> _Data extracts_:
- - - -

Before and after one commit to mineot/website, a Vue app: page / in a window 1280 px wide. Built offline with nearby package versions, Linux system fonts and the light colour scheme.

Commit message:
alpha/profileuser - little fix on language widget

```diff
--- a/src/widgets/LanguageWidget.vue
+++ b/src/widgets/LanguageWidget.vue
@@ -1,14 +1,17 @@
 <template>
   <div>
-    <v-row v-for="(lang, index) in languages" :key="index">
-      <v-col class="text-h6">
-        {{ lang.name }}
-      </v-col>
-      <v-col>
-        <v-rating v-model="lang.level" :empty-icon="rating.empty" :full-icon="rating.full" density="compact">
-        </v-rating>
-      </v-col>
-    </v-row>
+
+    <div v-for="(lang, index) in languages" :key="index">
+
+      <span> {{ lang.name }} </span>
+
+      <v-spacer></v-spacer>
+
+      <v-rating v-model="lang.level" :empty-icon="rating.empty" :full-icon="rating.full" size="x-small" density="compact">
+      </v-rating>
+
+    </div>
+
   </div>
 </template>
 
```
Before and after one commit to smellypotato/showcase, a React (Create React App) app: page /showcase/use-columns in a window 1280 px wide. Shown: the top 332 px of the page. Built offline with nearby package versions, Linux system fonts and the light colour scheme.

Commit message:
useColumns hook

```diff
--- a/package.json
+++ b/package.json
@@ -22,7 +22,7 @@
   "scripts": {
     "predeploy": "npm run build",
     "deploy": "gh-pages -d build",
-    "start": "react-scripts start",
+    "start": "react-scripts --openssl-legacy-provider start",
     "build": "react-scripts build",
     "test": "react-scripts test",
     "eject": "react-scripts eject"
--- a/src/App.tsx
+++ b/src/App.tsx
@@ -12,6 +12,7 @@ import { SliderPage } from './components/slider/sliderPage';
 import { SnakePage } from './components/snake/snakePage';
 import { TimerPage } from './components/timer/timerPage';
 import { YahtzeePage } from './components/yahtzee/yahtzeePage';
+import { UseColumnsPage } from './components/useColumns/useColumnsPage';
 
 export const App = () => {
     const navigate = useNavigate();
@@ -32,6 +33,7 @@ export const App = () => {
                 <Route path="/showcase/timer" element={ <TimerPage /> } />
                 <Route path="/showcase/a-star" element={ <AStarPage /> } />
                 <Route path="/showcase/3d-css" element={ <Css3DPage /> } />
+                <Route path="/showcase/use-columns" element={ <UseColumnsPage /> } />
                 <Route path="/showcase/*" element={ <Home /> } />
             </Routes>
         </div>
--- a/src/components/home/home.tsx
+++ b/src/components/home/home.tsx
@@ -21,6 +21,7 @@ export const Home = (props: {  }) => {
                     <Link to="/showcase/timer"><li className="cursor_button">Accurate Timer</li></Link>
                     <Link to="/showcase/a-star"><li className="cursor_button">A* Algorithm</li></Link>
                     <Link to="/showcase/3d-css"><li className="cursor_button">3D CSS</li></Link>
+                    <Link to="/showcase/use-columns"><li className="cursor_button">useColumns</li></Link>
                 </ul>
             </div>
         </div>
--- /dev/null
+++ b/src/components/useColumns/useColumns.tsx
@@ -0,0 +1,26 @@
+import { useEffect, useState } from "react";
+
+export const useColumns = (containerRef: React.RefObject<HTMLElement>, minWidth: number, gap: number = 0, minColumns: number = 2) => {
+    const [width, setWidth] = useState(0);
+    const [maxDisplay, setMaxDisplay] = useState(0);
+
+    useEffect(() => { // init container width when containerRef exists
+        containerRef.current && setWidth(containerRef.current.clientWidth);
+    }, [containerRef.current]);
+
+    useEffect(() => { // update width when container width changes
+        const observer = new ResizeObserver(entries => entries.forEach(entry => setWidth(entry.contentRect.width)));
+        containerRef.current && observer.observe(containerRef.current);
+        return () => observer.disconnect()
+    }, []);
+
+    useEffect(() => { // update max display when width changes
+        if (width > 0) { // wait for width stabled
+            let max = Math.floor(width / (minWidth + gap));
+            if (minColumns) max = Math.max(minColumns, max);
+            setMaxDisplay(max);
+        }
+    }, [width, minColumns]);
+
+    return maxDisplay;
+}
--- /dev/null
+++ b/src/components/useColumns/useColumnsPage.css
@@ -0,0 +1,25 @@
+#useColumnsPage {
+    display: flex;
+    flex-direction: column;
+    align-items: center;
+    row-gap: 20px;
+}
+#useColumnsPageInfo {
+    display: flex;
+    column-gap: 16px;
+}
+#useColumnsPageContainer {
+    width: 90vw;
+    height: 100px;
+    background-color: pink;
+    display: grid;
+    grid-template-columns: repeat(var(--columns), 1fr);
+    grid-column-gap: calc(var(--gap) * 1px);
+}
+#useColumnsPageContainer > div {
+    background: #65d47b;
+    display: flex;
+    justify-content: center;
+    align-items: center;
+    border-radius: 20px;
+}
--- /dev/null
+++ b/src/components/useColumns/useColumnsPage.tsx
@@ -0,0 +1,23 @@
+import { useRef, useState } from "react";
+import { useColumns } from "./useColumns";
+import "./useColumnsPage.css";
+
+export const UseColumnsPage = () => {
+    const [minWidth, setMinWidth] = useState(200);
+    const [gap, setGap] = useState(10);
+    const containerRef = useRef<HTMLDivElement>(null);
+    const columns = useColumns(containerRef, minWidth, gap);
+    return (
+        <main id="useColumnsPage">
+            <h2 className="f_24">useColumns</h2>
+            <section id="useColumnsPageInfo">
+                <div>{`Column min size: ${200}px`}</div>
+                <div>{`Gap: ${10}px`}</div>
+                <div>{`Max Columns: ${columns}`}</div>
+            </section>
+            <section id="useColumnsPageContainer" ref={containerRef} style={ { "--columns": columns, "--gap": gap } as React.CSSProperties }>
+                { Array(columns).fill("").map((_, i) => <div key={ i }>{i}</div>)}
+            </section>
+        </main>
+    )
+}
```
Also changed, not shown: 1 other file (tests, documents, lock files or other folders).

- - - -

> _Task directions_:
Tally the lines above that contain "index"; give only the number.

> _Solution to this problem_:
2